Brittany boasts thousands of kilometres of mapped out cycle routes, many off road. Local tourist boards have invested in cycling infrastructure which has opened up hundreds of kilometres of former railway lines and canal towpaths as clearly signposted, easy-to-follow cycle ways - and they are completely car free.hile Brittany has always had plenty to offer the more serious cycle tourist, many of these new routes are also family friendly and can be completed in a leisurely day or even half a day’s riding.
Mountain biking in particular has taken off all over Brittany and the northern department of Côtes-d’Armor alone can boast 4,000 kilometres of well-marked and graded off road circuits. The department is also home to five dedicated mountain bike centres - or stations VTT (Vélo Tout-Terrain) – that are affiliated to the national Fédération Francaise de Cyclisme.
St Malo makes a great beginning point for any type or length of cycling adventure with superb coastal routes east towards Mont St-Michel and west towards St Brieuc, plus the long-established inland route to the Breton capital of Rennes.

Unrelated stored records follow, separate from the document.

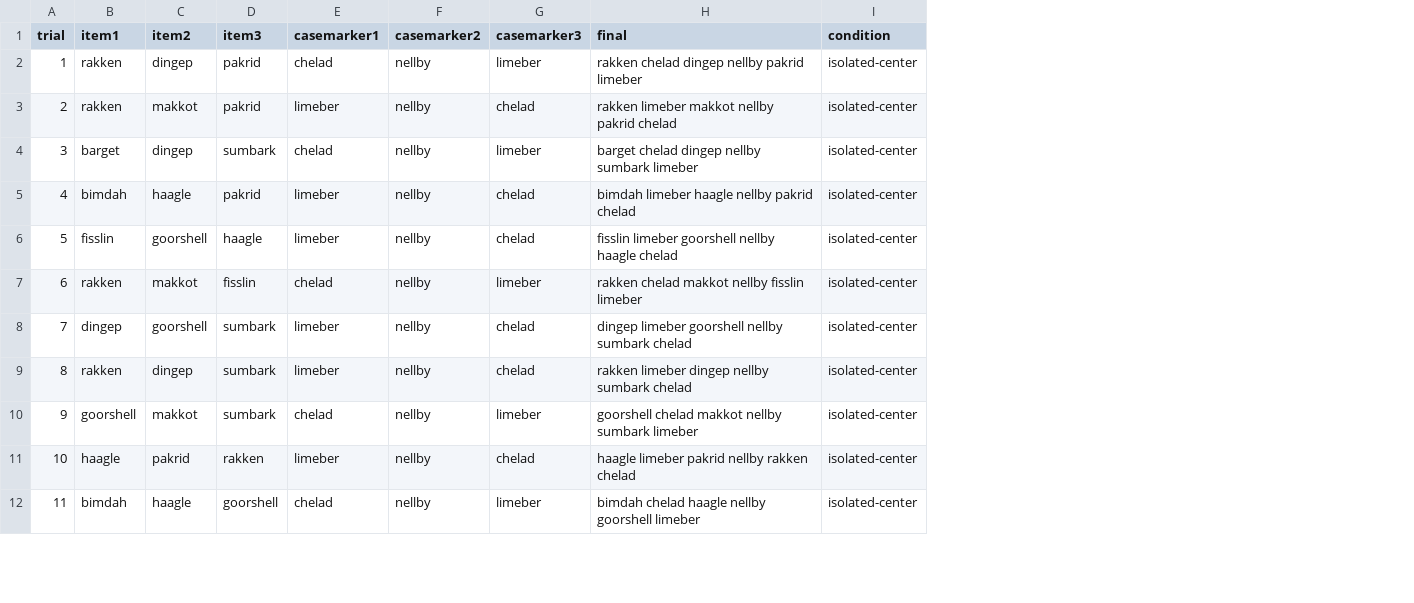
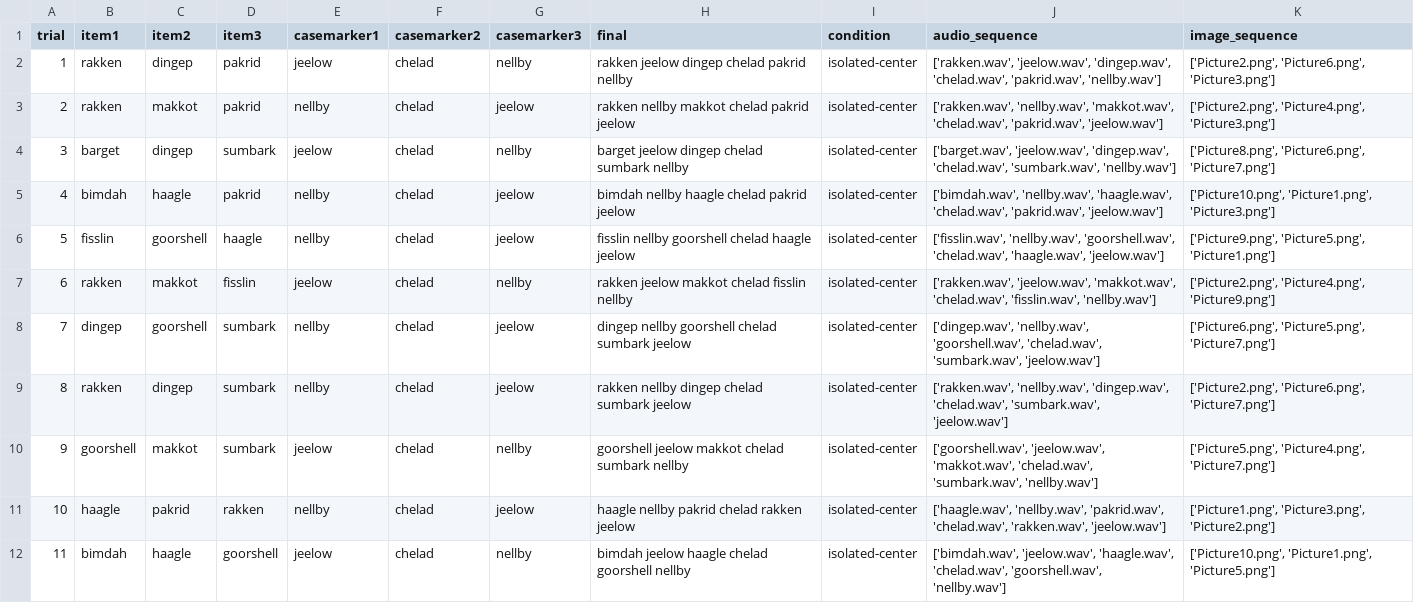
Before and after one commit to lucilevleugels/Adult_Artificial_Lang_Study, a CSV file: Generating stimuli parameters/Python/Train/isolated-center_train.csv, drawn as a sheet; only a part is shown; the diff covers the shown part only; the diff names each change by its address in the sheet, - before the commit and + after, or states it on an @@ line.

```diff
--- a/Generating stimuli parameters/Python/Train/isolated-center_train.csv
+++ b/Generating stimuli parameters/Python/Train/isolated-center_train.csv
+column J (audio_sequence), rows 2-12: ['rakken.wav', 'jeelow.wav', 'dingep.wav', 'chelad.wav', 'pakrid.wav', 'nellby.wav'] | ['rakken.wav', 'nellby.wav', 'makkot.wav', 'chelad.wav', 'pakrid.wav', 'jeelow.wav'] | ['barget.wav', 'jeelow.wav', 'dingep.wav', 'chelad.wav', 'sumbark.wav', 'nellby.wav'] | ['bimdah.wav', 'nellby.wav', 'haagle.wav', 'chelad.wav', 'pakrid.wav', 'jeelow.wav'] | ['fisslin.wav', 'nellby.wav', 'goorshell.wav', 'chelad.wav', 'haagle.wav', 'jeelow.wav'] | ['rakken.wav', 'jeelow.wav', 'makkot.wav', 'chelad.wav', 'fisslin.wav', 'nellby.wav'] | ['dingep.wav', 'nellby.wav', 'goorshell.wav', 'chelad.wav', 'sumbark.wav', 'jeelow.wav'] | ['rakken.wav', 'nellby.wav', 'dingep.wav', 'chelad.wav', 'sumbark.wav', 'jeelow.wav'] | ['goorshell.wav', 'jeelow.wav', 'makkot.wav', 'chelad.wav', 'sumbark.wav', 'nellby.wav'] | ['haagle.wav', 'nellby.wav', 'pakrid.wav', 'chelad.wav', 'rakken.wav', 'jeelow.wav'] | ['bimdah.wav', 'jeelow.wav', 'haagle.wav', 'chelad.wav', 'goorshell.wav', 'nellby.wav']
+column K (image_sequence), rows 2-12: ['Picture2.png', 'Picture6.png', 'Picture3.png'] | ['Picture2.png', 'Picture4.png', 'Picture3.png'] | ['Picture8.png', 'Picture6.png', 'Picture7.png'] | ['Picture10.png', 'Picture1.png', 'Picture3.png'] | ['Picture9.png', 'Picture5.png', 'Picture1.png'] | ['Picture2.png', 'Picture4.png', 'Picture9.png'] | ['Picture6.png', 'Picture5.png', 'Picture7.png'] | ['Picture2.png', 'Picture6.png', 'Picture7.png'] | ['Picture5.png', 'Picture4.png', 'Picture7.png'] | ['Picture1.png', 'Picture3.png', 'Picture2.png'] | ['Picture10.png', 'Picture1.png', 'Picture5.png']
-E2 (casemarker1): chelad
+E2 (casemarker1): jeelow
-F2:F12 (casemarker2): nellby
+F2:F12 (casemarker2): chelad
-G2 (casemarker3): limeber
+G2 (casemarker3): nellby
-H2 (final): rakken chelad dingep nellby pakrid limeber
+H2 (final): rakken jeelow dingep chelad pakrid nellby
-E3 (casemarker1): limeber
+E3 (casemarker1): nellby
-G3 (casemarker3): chelad
+G3 (casemarker3): jeelow
-H3 (final): rakken limeber makkot nellby pakrid chelad
+H3 (final): rakken nellby makkot chelad pakrid jeelow
-E4 (casemarker1): chelad
+E4 (casemarker1): jeelow
-G4 (casemarker3): limeber
+G4 (casemarker3): nellby
-H4 (final): barget chelad dingep nellby sumbark limeber
+H4 (final): barget jeelow dingep chelad sumbark nellby
-E5:E6 (casemarker1): limeber
+E5:E6 (casemarker1): nellby
-G5:G6 (casemarker3): chelad
+G5:G6 (casemarker3): jeelow
-H5 (final): bimdah limeber haagle nellby pakrid chelad
+H5 (final): bimdah nellby haagle chelad pakrid jeelow
-H6 (final): fisslin limeber goorshell nellby haagle chelad
+H6 (final): fisslin nellby goorshell chelad haagle jeelow
-E7 (casemarker1): chelad
+E7 (casemarker1): jeelow
-G7 (casemarker3): limeber
+G7 (casemarker3): nellby
-H7 (final): rakken chelad makkot nellby fisslin limeber
+H7 (final): rakken jeelow makkot chelad fisslin nellby
-E8:E9 (casemarker1): limeber
+E8:E9 (casemarker1): nellby
-G8:G9 (casemarker3): chelad
+G8:G9 (casemarker3): jeelow
-H8 (final): dingep limeber goorshell nellby sumbark chelad
+H8 (final): dingep nellby goorshell chelad sumbark jeelow
-H9 (final): rakken limeber dingep nellby sumbark chelad
+H9 (final): rakken nellby dingep chelad sumbark jeelow
-E10 (casemarker1): chelad
+E10 (casemarker1): jeelow
-G10 (casemarker3): limeber
+G10 (casemarker3): nellby
-H10 (final): goorshell chelad makkot nellby sumbark limeber
+H10 (final): goorshell jeelow makkot chelad sumbark nellby
-E11 (casemarker1): limeber
+E11 (casemarker1): nellby
-G11 (casemarker3): chelad
+G11 (casemarker3): jeelow
-H11 (final): haagle limeber pakrid nellby rakken chelad
+H11 (final): haagle nellby pakrid chelad rakken jeelow
-E12 (casemarker1): chelad
+E12 (casemarker1): jeelow
-G12 (casemarker3): limeber
+G12 (casemarker3): nellby
-H12 (final): bimdah chelad haagle nellby goorshell limeber
+H12 (final): bimdah jeelow haagle chelad goorshell nellby
```
Also changed, not shown: 36 edited cells elsewhere in this file, Generating stimuli parameters/Python/Train/correlated_train.csv, Generating stimuli parameters/Python/Train/isolated-left_train.csv, 27 other files.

The ride to Rennes is around 100 kilometres (62 miles) but can be broken down into two or three easy stages, with an overnight stop in the beautiful medieval town of Dinan being highly recommended. From Dinan the traffic free towpath takes riders onto the charming little port of Evran on the Canal d’Ille-et-Rance and then to the village Hédé (famous for having 11 locks!). The green route to Rennes winds gently along until the commune of St-Grégoire on the outskirts. Here the cycle track follows the canal towpath right into the city centre.
The main coastal cycle routes out from St Malo are just as carefree and delightful. Heading east, the first stop is the charming fishing town of Cancale, famous for its oysters and mussels.
Another 20 kilometres of gentle riding, you’ll arrive at the tiny commune of Le Vivier-sur-Mer, where you may catch your first glimpse of the magnificent Mont St-Michel in the distance.
Go west from St Malo along the emerald coast is another great option. Put your bike on the water taxi to Dinard and start riding from there, or take the road crossing over the impressive Barrage de la Rance. Once over the river, it is an easy meandering ride through the Breton countryside before cruising along the quiet coastal roads that skirt the Golfe de St Malo. You can cycle along the rugged and exposed Cap Frehel to the lighthouse at the end of the peninsula or head straight to the charming port of Erquy, Brittany’s scallop fishing capital.
The beauty of cycling in Brittany is that you do not have to be an experienced Tour de France rider to appreciate its coastal charms and inland delights. You can take your bike off the rack on your car for the odd day’s gentle riding – or you can devote a fortnight to completing the 365 kilometres of the Nantes-Brest canal path that bisects Brittany east to west.
Even without a car, there are plenty of bicycle-friendly regional train services, and it’s worth remembering that Condor Ferries will transport your bicycle to France free of charge.